There is nothing about his coverage of possibly the most reprehensible thing ever said by a presidential candidate that can be praised. If Hannity had any sense of responsibility, he would have condemned Trump, but as one friend describes him, he’s a “numbers guy,” and like the President he praises, all that matters are ratings, so of course he’ll cater to the deplorables who will never abandon this President. If Shaer wanted to write a responsible profile of Hannity, he would have pushed back on this mentality, but he just lets the point sit there, as though it’s business at usual for Fox News.
Shaer, to his credit, raises controversies Hannity has gotten himself into, but doesn’t dwell on why his critics see them as evidence of his bigotry. It details an incident early in his career when, as a radio host in Santa Barbara, he got fired for saying on air that people who believed homosexuality was normal were “brainwashed.” While Hannity mentions that his punishment was “deserved,” Shaer colors the story as a reflection of his business model, which he describes as, “Poke, prod, provoke, step back and do it all over again,” instead of being a teachable moment for him to reflect on his behavior. (Although he does mention having gay friends, something I’ve never heard a homophobe say before.)
Even when describing his recent transgressions, like his backing of the Seth Rich conspiracy and his defense of Roy Moore, Shaer treats his subject with kid gloves.
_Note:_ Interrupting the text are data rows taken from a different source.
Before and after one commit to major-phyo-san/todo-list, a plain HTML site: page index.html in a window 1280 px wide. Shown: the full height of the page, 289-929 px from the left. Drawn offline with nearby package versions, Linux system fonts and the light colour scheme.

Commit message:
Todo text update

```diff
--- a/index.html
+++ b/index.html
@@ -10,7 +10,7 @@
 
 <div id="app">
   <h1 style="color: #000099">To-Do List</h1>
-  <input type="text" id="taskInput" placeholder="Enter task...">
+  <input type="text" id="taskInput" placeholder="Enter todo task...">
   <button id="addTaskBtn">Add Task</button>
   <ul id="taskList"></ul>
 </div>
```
Hannity, who believed Rich sent the DNC emails to WikiLeaks, agreed to stop talking about it on the air, but the article reveals that he still communicates with the conspiracy’s most vocal advocates, proof that “by backing off on reporting…but maintaining his contention that ‘something is going on,’ he is effectively having it both ways.” Shaer styles his defense of Moore, and the fallout which ensued, in a similar way, as though he’s praising his business acumen for how he dealt with a man accused of molesting young girls. He describes one of the anchor’s demands for the Senate candidate as “straight out of the pro-wrestling playbook.” To treat these two moments, which reveal Hannity’s conspiratorial and cynical ways, as examples of his knack for giving the audience what they want, is despicable.
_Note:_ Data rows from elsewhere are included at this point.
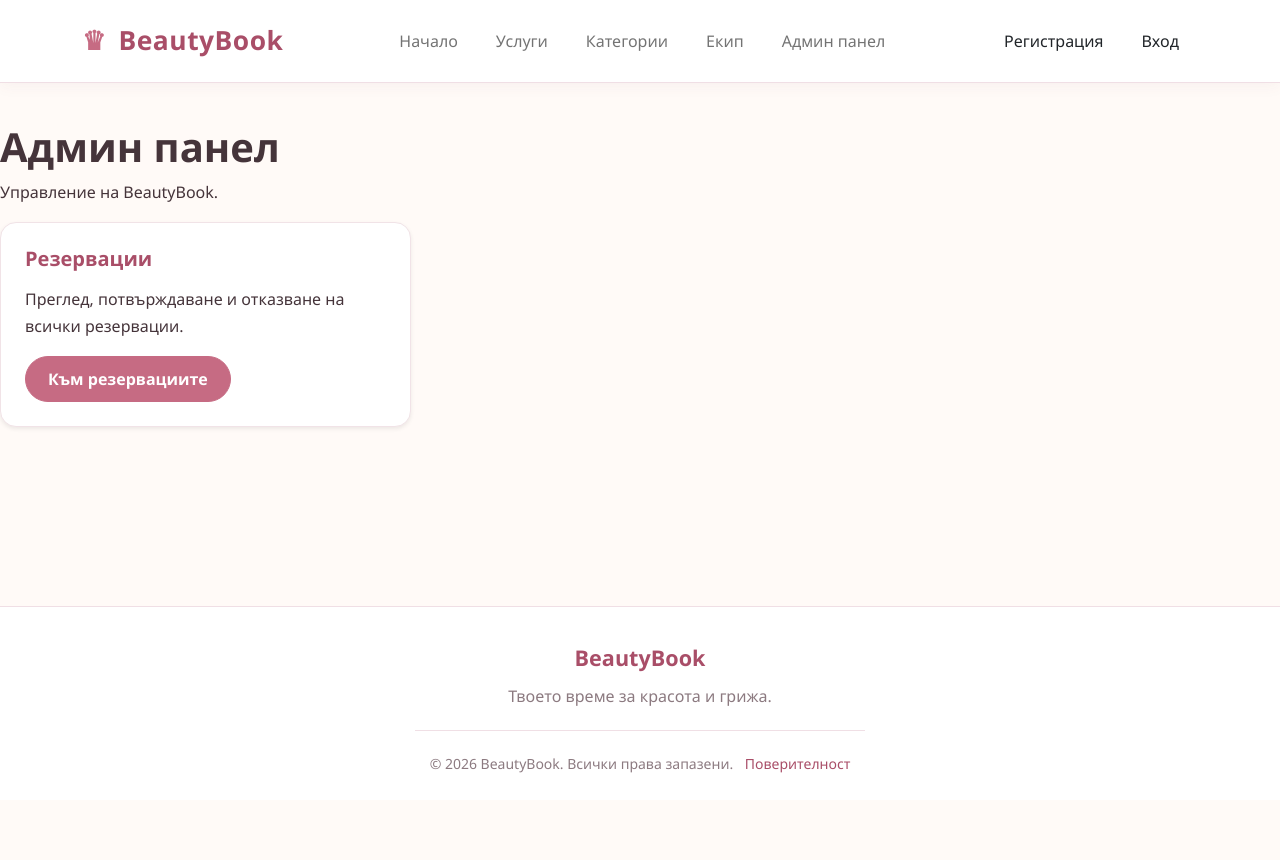
After one commit to AysunIbryam/BeautyBook2, an ASP.NET Core app: page /Admin in a window 1280 px wide. The commit adds this page. Run offline with ASP.NET Core 8, Linux system fonts and the light colour scheme; a user stored in the database is signed in; style sheets or scripts are compiled from the project's sources; some libraries are stand-ins or nearby versions.

Commit message:
Fix navbar links in admin area

```diff
--- /dev/null
+++ b/BeautyBook2/Areas/Admin/Views/Home/Index.cshtml
@@ -0,0 +1,23 @@
+@{
+    ViewData["Title"] = "Админ панел";
+}
+
+<h1>Админ панел</h1>
+<p>Управление на BeautyBook.</p>
+
+<div class="row">
+    <div class="col-md-4 mb-4">
+        <div class="card h-100 shadow-sm">
+            <div class="card-body">
+                <h5 class="card-title">Резервации</h5>
+                <p class="card-text">Преглед, потвърждаване и отказване на всички резервации.</p>
+                <a asp-area="Admin"
+                   asp-controller="Appointments"
+                   asp-action="Index"
+                   class="btn btn-primary">
+                    Към резервациите
+                </a>
+            </div>
+        </div>
+    </div>
+</div>
--- a/BeautyBook2/Views/Shared/_Layout.cshtml
+++ b/BeautyBook2/Views/Shared/_Layout.cshtml
@@ -36,6 +36,7 @@
                     <ul class="navbar-nav mx-auto">
                         <li class="nav-item">
                             <a class="nav-link"
+                               asp-area=""
                                asp-controller="Home"
                                asp-action="Index">
                                 Начало
@@ -44,6 +45,7 @@
 
                         <li class="nav-item">
                             <a class="nav-link"
+                               asp-area=""
                                asp-controller="Services"
                                asp-action="Index">
                                 Услуги
@@ -52,32 +54,42 @@
 
                         <li class="nav-item">
                             <a class="nav-link"
+                               asp-area=""
                                asp-controller="Categories"
                                asp-action="Index">
                                 Категории
                             </a>
                         </li>
+
                         <li class="nav-item">
-                            <a class="nav-link" asp-controller="Employees" asp-action="Index">
+                            <a class="nav-link"
+                               asp-area=""
+                               asp-controller="Employees"
+                               asp-action="Index">
                                 Екип
                             </a>
                         </li>
 
+                        @if (!User.IsInRole("Admin"))
+                        {
                             <li class="nav-item">
                                 <a class="nav-link"
+                                   asp-area=""
                                    asp-controller="Appointments"
                                    asp-action="Index">
                                     Моите часове
                                 </a>
                             </li>
+                        }
+
                         @if (User.IsInRole("Admin"))
                         {
                             <li class="nav-item">
                                 <a class="nav-link"
                                    asp-area="Admin"
-                                   asp-controller="Appointments"
+                                   asp-controller="Home"
                                    asp-action="Index">
-                                    Всички резервации
+                                    Админ панел
                                 </a>
                             </li>
                         }
```
Also changed, not shown: BeautyBook2/Areas/Admin/Controllers/HomeController.cs (added, +17 -0 lines). Lines whose indentation alone changed are shown as unchanged.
In documenting Hannity, Shaer forgets, or doesn’t understand, that when you profile someone like him, you have a journalistic duty to either report on the collateral damage their actions have caused, or at least make the attempt to do so. A strong example of this is the late, great David Carr’s 2001 profile of Harvey Weinstein. According to those who knew him, Carr was aware that the mogul was an alleged sexual predator, and did as much as he could to verify the allegations against him, but could not legally print them. Reading his piece today, he includes some vicious quotes from interviewees that hint he was guilty of much, much worse than just being a stereotypical jerk. Carr may not have been able to write as critical a piece as we would have liked, but he still did everything in his power to tell the truth. (By contrast, author Peter Biskind consciously ignored the allegations against Weinstein when he wrote his 2004 book about him, Down and Dirty Pictures.)
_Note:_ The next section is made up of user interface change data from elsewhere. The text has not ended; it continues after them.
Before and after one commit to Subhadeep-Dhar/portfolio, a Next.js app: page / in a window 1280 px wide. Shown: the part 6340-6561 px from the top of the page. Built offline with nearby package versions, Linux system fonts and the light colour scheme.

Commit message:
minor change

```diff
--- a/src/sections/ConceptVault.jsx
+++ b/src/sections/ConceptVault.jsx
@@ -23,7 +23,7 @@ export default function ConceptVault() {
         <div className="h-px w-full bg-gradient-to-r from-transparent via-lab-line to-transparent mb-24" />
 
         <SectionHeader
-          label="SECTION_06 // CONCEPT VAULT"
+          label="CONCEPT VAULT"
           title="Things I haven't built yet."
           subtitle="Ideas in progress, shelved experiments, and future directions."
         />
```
“People don’t know what drives me, what energizes me,” Hannity says at the beginning of the article. Immediately preceding that, he says that he doesn’t grant interviews to mainstream reporters because they’re “disgustingly biased, ideological and corrupt.” Maybe the problem is that we already know what gets him up in the morning: a chance to serve as the mouthpiece for a crooked administration and a corrupt President who considers the anchor “great” and tells him, in the article’s last line, “I’m very proud of you.” With friends like him extolling his virtues, who needs The New York Times to do the same?
Jeremy Fassler is a writer and journalist living in Brooklyn, New York.